I took a piece of cardboard and some unused 1/8 inch rivets, poked the non-rivet end into the cardboard and set the Relay Shield on top of them using the mounting holes. Not a good long term solution, obviously, but it kept the boards from sliding a round while I was wiring everything up.
This project is going to need a much more solid base because the wires for the irrigation system are pretty heavy. I'm thinking about getting a nice, thick sheet of clear acrylic for mounting. I will also have to go find a screw terminal block and use that in between the relay boards and the irrigation wire. Fun! And, I also need to figure out how to get an ethernet connection into my garage where the current irrigation controller lives. Heh.
Arduino Pin Use Limitations: Pin 10, 13I have a total of 12 relays I can control with the Relay Shields, and I was hoping to use pins 2 to 13 for that purpose. Well, trying that didn't go so well. Apparently the Arduino Ethernet Shield lays claim to pin 10 and so I cannot use it for output. Also, pin 13 (which is connected to the ADK board's LED) gets flashed a lot during program uploads. So, if I connect one of my relays to pin 13, it gets opened and closed dozens of times a second while I'm uploading a new Arduino program. That's going to cause unwanted wear and tear on the relay and possibly overheat it as I noticed when connecting the relays to pin 0 and 1.
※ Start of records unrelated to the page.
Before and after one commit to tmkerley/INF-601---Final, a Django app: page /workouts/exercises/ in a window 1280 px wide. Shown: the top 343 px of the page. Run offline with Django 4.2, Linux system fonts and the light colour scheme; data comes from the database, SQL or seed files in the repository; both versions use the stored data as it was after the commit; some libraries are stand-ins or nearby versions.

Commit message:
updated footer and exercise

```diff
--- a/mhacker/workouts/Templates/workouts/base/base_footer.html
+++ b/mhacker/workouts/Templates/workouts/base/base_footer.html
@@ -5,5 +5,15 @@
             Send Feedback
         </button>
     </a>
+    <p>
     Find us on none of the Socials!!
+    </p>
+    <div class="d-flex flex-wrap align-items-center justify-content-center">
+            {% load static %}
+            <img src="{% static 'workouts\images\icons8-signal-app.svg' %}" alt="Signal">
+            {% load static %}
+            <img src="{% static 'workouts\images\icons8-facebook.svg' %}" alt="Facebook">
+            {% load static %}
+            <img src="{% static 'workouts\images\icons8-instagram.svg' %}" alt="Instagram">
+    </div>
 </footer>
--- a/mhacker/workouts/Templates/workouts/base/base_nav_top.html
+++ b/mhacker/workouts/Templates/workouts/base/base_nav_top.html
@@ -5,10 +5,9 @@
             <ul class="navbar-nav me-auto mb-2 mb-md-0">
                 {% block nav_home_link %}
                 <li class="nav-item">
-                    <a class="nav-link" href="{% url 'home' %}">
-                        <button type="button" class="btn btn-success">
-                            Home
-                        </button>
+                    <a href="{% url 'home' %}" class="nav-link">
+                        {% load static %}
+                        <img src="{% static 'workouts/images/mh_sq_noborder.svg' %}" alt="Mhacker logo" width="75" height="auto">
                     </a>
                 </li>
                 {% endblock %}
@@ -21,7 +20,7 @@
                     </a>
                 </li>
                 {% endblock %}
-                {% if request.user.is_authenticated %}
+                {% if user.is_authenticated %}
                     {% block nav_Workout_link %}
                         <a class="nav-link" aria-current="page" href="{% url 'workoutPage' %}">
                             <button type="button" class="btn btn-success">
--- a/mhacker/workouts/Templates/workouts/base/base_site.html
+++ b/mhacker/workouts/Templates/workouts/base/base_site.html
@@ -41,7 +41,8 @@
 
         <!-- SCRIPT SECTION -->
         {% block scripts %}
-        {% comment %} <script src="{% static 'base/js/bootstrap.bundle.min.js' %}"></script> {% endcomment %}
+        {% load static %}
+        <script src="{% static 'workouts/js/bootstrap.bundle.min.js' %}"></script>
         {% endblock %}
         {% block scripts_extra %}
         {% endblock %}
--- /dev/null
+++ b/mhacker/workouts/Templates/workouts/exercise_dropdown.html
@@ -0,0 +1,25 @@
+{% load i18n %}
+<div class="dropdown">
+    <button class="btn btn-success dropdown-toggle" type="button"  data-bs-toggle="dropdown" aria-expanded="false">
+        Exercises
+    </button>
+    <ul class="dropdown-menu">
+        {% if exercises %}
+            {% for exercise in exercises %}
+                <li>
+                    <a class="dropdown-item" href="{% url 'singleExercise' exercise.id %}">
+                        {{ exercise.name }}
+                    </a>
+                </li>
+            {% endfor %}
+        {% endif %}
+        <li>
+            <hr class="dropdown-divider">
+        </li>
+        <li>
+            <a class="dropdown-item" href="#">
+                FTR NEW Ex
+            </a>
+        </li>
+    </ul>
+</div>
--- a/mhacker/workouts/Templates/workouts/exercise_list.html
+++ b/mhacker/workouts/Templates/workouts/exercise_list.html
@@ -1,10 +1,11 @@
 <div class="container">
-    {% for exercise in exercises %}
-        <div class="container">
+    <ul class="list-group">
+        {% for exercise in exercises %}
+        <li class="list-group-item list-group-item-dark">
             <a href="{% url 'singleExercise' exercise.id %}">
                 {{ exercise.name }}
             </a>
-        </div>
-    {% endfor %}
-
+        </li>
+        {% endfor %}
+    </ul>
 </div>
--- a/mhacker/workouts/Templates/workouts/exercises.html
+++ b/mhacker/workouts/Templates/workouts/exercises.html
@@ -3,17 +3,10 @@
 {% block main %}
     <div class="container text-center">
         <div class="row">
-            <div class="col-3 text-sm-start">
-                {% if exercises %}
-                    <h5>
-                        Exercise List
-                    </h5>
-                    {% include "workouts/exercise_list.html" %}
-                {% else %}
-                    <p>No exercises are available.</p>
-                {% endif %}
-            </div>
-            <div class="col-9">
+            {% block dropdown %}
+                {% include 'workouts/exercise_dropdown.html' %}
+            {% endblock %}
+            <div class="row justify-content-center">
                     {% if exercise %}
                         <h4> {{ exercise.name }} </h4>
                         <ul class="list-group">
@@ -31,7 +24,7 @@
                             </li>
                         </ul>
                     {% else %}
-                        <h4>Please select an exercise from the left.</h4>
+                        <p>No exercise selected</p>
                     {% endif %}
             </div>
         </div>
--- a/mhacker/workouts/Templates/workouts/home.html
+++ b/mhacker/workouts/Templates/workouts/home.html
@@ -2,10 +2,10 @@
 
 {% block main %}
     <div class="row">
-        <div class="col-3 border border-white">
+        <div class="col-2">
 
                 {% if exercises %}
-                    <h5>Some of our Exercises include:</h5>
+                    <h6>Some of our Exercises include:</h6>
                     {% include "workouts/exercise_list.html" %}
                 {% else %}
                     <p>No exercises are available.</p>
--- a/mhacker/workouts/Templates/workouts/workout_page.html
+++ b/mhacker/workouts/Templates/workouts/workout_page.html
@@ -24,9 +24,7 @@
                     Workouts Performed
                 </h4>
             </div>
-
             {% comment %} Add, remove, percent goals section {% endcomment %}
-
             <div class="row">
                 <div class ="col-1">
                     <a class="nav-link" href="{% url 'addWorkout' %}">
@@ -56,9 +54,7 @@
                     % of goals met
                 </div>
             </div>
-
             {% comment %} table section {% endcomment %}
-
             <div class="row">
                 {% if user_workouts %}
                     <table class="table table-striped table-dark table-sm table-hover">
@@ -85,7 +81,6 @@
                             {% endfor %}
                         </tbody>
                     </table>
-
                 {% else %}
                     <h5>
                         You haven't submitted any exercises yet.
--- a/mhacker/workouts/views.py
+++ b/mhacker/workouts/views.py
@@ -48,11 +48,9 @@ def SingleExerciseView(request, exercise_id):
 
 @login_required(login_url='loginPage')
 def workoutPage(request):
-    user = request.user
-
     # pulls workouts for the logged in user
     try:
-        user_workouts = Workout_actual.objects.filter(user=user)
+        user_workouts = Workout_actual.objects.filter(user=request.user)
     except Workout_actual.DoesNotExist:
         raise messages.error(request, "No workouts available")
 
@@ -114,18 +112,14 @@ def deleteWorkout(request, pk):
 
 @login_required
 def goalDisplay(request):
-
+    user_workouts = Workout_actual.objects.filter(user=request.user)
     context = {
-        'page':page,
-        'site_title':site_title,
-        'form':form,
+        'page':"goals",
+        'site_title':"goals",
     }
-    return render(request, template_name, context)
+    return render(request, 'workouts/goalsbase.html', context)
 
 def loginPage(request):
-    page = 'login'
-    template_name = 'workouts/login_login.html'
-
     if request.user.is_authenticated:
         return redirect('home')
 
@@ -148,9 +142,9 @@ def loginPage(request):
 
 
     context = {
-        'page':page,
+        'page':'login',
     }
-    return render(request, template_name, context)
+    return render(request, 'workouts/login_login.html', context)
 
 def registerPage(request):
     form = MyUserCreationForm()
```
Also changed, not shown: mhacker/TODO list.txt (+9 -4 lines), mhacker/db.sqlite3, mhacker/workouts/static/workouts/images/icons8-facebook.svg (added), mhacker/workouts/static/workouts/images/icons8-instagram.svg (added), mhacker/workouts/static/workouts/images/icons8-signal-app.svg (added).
So now I'm down to using only 10 relays of my 12. That's more than enough for my project, and if I really need them the ADK lot's more digital outputs. I was hoping to be able to control twelve relays with just the pins available on a Arduino Uno though. Maybe I can use the analog pins to control the relays?